    had to be renounced as useless. Every pursuit or activity pertaining to this world was condemned as a

    distraction and hence had to be rejected. The goal was one of perfect inactivity; it was a state of pure

    Being; doing was a fall from that supreme state of Nirvikalpa Samadhi. Hence, a gradual devaluation of

    all kinds of activity occurred in the monastic society. This slowly rubbed itself onto the larger Indian

    society as a whole, since, it was these monks who taught religious pursuits to the people in the society.

    The first two transformations wrought by Buddha and then by Acharya Shankara had another

    very detrimental repercussion on the Indian society. Before Buddha, Hindu monasticism was open mainly

    to persons who had lived a full life in society. By a full life, I mean, they had worked hard in some gainful

    activity, produced wealth, got married, begot children, strove to get their children educated and married

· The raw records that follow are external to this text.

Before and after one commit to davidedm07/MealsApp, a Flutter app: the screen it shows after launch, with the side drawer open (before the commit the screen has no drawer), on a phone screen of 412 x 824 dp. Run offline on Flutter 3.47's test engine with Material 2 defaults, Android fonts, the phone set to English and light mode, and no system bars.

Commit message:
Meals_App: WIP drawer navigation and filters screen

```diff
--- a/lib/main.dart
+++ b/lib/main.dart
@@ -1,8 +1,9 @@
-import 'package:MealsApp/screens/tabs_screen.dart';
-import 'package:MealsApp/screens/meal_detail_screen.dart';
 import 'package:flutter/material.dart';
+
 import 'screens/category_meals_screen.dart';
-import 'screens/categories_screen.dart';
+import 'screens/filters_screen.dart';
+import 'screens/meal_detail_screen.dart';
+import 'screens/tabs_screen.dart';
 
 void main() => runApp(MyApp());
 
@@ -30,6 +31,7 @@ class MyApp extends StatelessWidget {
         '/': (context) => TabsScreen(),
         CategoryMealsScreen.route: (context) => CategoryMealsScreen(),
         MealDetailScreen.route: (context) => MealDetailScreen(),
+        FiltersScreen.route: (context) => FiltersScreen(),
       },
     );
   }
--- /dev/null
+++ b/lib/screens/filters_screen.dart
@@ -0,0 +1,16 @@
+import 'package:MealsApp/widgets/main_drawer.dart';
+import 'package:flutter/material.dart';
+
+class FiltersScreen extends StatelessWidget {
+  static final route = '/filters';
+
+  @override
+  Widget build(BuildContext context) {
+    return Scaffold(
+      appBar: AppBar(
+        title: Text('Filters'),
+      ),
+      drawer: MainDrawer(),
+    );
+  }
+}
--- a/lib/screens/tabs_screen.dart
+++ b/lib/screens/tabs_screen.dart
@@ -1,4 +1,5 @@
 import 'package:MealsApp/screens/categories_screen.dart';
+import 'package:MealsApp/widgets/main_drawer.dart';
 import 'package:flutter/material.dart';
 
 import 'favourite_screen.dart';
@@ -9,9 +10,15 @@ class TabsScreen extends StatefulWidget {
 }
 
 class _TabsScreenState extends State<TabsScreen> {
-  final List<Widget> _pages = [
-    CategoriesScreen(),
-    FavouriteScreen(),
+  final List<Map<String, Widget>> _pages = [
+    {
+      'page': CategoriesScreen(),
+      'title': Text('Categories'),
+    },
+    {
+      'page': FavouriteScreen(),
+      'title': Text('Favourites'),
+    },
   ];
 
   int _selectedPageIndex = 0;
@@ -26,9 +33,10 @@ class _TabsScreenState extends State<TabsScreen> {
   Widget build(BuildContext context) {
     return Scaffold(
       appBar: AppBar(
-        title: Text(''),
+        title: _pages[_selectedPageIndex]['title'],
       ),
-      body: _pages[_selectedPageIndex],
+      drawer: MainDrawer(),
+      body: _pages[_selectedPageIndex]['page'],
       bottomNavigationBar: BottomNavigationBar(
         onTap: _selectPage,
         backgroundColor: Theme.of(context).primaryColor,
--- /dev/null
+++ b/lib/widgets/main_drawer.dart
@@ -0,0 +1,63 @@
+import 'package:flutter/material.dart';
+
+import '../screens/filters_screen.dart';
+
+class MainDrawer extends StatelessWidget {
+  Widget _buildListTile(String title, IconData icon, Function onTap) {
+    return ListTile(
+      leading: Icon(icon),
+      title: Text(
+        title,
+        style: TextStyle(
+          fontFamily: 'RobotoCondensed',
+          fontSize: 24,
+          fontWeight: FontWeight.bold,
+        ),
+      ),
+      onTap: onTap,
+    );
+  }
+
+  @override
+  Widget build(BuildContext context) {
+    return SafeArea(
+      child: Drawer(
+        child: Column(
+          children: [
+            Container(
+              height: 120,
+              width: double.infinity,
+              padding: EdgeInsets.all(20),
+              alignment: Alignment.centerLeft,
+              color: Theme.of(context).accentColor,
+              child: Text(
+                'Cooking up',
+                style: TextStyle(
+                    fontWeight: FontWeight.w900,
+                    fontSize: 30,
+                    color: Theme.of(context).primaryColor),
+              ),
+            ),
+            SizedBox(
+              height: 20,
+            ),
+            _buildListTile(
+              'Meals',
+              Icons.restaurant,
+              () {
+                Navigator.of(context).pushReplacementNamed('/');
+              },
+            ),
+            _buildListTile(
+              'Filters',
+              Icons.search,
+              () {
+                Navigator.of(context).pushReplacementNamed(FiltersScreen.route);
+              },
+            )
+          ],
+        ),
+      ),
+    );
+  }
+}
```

    and only then were they eligible for monastic life. In this scheme of things, the presence of these social

    outlaws did not affect the efficacy of the society. Buddha changed this delicate structure and declared that

    anyone, in any stage of life, could take monastic vows. This change had on the one hand completely

    disturbed the delicate balance of the economy and on the other hand had brought in unspeakable

    degradation into monastic society. Of course, we must understand that these detrimental changes occurred

    over a period of a few centuries and they were simply fallouts of Buddhas policy and were not intended

    specifically by the Buddha at all! So Acharya Shankara made it a norm that only those people could

    become monks who decided to do so right from their childhood and not later on. Married people couldnt

    become monks. Further, women were deprived of the right to become nuns, since much of the post

    Buddhist degradation could be traced to the free intermixing of monks and nuns.

    Both these developments led to a very strange outcome in the Indian society. Firstly, the man in

    the society started developing an inferiority complex with respect to oneself. Secondly, marriage was

    considered as a compromise to ones inability to lead a celibates life and hence the married man was

    always lower in spiritual stature compared to...